* **Task**: Where the word "forall" occurs in a line of the listing, please copy the line.

* **Exercise data**:
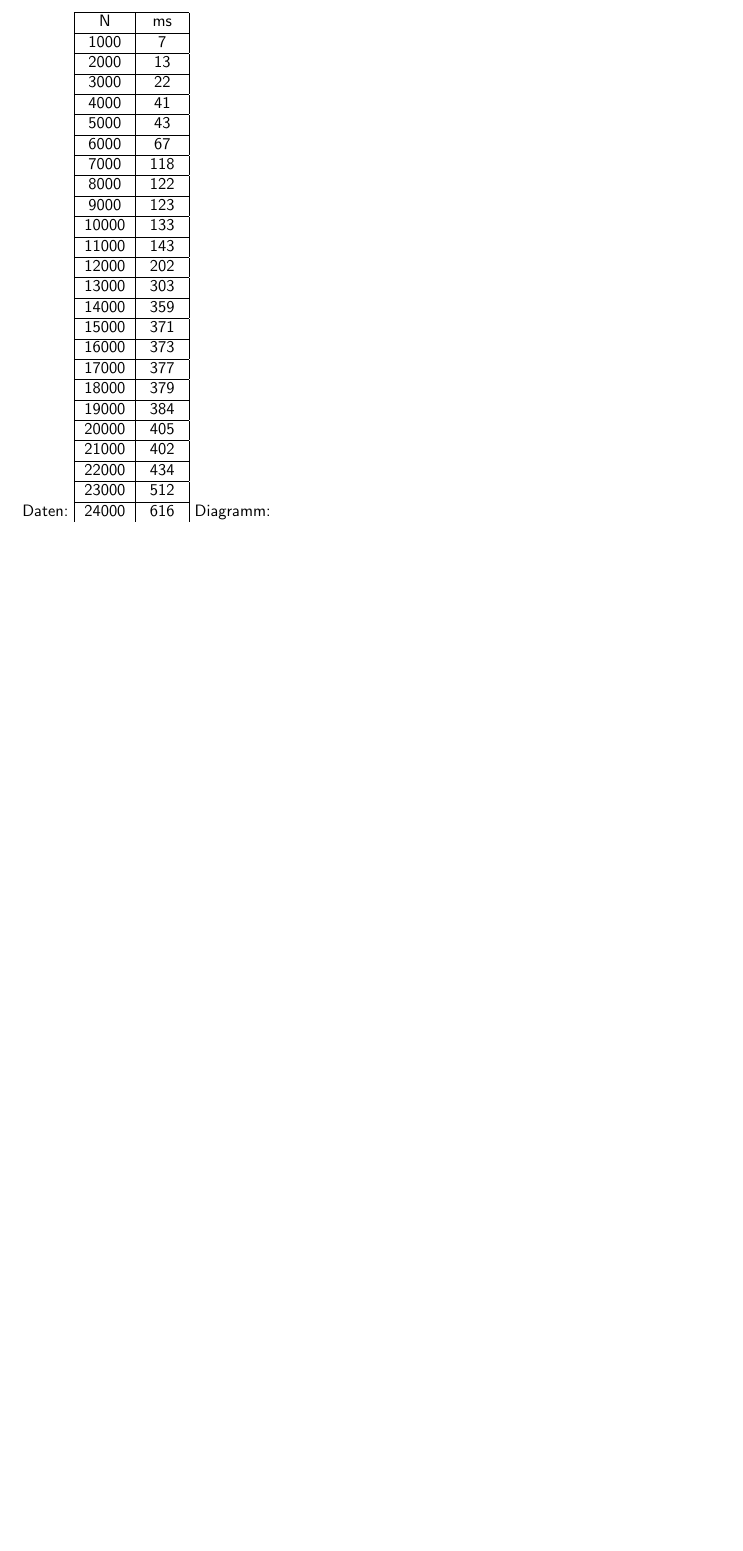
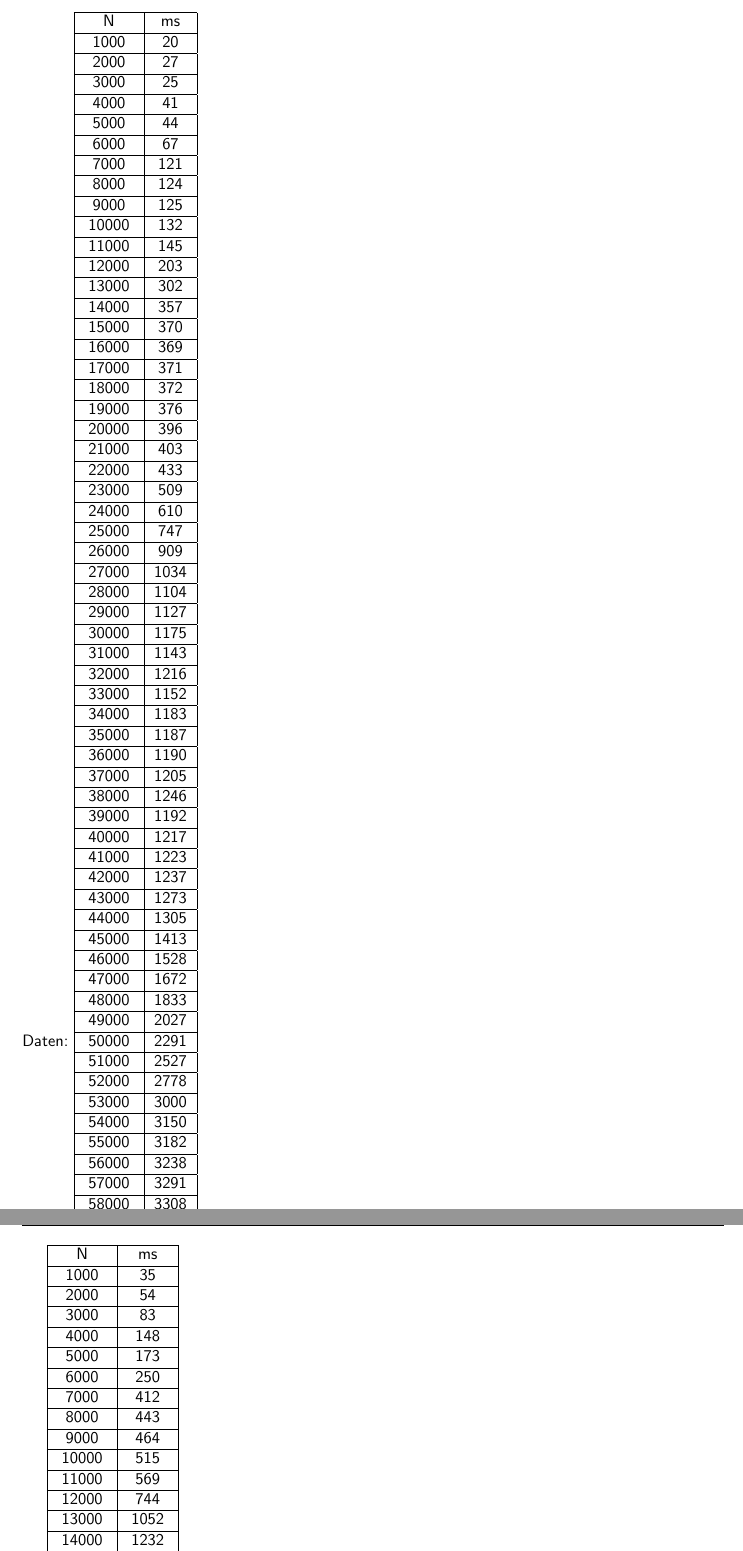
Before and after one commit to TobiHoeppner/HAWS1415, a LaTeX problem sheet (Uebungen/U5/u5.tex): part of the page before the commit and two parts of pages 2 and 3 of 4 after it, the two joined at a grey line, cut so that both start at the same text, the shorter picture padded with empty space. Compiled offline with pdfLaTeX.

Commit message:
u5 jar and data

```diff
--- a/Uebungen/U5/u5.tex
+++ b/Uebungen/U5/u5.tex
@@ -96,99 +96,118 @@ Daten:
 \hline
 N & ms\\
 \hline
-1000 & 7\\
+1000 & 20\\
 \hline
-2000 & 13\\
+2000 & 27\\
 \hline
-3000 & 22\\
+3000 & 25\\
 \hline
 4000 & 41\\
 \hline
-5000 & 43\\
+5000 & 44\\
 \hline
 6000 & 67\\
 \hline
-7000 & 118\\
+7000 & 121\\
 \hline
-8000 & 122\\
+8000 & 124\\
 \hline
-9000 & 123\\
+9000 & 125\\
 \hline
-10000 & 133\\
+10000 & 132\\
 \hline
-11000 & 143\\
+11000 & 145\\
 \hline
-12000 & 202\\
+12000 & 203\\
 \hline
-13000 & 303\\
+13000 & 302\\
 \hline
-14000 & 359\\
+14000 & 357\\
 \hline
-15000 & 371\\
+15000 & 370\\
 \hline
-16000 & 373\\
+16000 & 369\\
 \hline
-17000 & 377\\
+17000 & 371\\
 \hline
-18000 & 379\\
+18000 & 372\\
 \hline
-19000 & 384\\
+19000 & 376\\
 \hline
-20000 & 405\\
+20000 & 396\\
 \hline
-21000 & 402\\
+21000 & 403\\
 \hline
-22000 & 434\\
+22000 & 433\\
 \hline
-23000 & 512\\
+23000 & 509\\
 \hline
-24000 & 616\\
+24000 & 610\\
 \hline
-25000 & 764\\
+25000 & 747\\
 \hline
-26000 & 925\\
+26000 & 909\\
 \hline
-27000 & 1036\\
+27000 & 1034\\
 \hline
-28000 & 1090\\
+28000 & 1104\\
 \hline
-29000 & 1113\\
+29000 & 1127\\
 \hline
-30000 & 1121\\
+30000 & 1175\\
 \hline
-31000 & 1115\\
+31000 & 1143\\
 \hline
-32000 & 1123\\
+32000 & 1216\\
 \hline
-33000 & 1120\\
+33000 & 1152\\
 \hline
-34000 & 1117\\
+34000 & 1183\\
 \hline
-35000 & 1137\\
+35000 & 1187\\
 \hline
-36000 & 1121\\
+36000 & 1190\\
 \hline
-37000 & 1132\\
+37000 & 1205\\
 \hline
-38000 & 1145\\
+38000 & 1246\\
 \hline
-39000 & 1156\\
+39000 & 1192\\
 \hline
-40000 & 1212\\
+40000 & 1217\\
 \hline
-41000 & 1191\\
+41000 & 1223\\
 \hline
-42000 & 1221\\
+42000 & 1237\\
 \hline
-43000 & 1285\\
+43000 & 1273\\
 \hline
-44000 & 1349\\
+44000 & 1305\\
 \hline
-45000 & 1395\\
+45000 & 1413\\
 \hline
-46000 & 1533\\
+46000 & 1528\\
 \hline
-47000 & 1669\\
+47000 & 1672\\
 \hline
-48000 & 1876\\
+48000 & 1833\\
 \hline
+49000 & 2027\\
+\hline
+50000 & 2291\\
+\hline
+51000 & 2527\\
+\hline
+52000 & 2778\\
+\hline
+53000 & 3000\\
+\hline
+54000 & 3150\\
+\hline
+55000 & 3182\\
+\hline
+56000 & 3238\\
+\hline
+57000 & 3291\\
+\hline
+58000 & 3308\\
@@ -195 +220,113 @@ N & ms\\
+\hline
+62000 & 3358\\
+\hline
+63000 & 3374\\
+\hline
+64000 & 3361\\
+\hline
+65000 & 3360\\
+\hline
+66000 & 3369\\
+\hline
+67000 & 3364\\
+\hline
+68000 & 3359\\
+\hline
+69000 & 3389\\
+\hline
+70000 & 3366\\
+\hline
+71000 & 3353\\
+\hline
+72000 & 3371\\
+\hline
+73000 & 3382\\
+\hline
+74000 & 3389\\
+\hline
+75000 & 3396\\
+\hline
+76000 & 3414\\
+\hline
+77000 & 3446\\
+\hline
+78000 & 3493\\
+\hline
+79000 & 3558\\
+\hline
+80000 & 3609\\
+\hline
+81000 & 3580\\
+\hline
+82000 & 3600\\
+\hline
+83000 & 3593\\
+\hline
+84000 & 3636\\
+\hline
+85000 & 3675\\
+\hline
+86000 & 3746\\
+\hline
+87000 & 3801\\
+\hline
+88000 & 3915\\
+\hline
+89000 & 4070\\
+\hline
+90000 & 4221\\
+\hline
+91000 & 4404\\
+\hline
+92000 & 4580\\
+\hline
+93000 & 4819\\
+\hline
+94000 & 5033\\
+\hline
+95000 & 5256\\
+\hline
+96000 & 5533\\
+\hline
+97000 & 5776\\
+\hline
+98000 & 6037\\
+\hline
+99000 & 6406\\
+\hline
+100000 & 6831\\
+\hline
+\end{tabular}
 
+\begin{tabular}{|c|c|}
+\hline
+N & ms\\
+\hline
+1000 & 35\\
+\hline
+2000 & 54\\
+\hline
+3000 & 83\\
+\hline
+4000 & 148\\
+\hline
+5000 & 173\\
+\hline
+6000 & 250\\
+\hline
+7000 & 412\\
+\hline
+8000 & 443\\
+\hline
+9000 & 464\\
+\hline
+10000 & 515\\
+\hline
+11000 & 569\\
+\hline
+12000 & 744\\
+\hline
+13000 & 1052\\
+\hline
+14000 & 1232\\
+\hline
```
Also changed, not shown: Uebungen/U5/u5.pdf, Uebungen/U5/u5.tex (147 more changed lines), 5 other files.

---

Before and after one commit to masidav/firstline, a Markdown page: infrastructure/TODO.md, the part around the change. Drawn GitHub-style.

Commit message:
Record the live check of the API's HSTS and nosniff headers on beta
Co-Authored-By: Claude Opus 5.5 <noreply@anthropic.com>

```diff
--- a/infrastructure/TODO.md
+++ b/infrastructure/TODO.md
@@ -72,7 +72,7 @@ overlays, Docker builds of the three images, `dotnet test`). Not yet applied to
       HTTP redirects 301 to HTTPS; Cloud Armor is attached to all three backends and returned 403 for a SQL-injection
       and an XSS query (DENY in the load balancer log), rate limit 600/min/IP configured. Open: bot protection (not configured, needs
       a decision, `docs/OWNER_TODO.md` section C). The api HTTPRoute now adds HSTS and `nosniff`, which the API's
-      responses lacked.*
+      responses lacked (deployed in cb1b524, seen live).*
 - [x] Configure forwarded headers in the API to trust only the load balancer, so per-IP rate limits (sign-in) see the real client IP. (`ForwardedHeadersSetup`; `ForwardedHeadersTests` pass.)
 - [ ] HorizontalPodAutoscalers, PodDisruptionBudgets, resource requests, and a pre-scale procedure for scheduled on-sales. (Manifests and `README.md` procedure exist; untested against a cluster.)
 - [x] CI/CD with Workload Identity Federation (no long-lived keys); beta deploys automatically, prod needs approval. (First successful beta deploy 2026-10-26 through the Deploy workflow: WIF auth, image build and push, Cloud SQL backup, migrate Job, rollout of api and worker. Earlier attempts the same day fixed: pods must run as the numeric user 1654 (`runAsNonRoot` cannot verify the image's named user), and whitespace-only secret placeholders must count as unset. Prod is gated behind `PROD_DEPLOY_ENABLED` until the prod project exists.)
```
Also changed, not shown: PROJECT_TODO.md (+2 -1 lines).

* * *

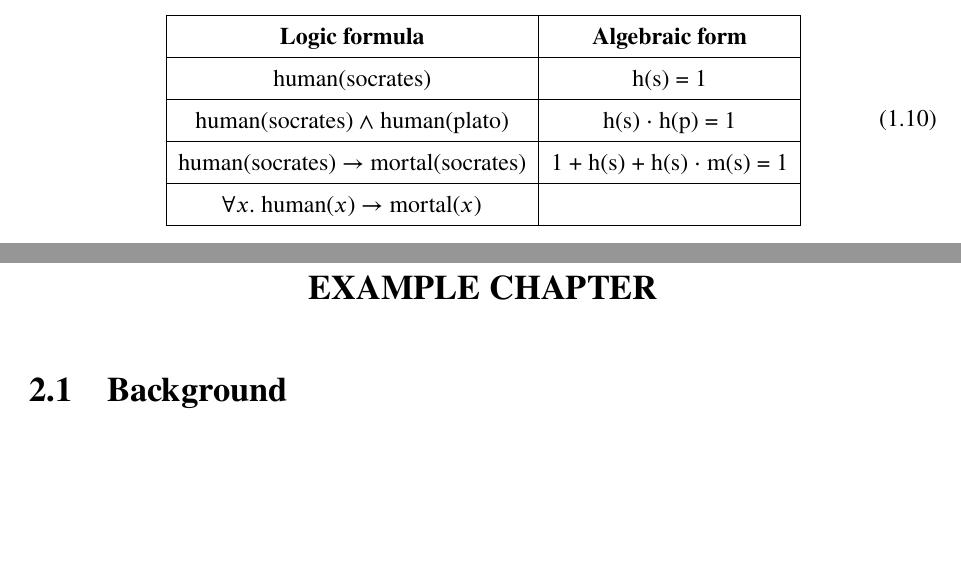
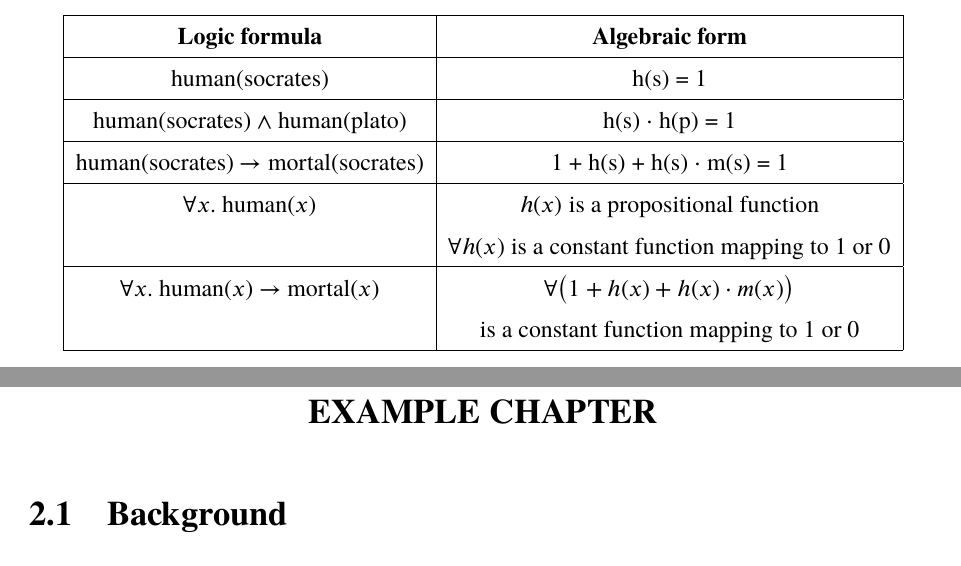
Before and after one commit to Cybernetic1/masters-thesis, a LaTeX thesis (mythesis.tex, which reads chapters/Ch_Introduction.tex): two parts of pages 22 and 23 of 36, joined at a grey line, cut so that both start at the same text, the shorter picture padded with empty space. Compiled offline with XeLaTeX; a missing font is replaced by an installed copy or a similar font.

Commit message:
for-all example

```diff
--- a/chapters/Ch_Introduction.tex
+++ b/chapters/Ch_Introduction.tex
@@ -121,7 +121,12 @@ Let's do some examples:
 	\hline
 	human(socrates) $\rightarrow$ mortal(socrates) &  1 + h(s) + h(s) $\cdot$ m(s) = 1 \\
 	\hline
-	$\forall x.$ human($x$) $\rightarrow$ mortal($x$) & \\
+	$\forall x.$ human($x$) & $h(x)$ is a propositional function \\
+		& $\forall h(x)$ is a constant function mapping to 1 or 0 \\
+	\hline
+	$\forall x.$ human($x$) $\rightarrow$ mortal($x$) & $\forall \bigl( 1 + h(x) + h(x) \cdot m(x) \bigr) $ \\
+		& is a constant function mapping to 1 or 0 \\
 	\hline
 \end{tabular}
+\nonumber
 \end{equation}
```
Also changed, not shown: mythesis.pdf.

* **Exercise output**:
-	$\forall x.$ human($x$) $\rightarrow$ mortal($x$) & \\
+	$\forall x.$ human($x$) & $h(x)$ is a propositional function \\
+		& $\forall h(x)$ is a constant function mapping to 1 or 0 \\
+	$\forall x.$ human($x$) $\rightarrow$ mortal($x$) & $\forall \bigl( 1 + h(x) + h(x) \cdot m(x) \bigr) $ \\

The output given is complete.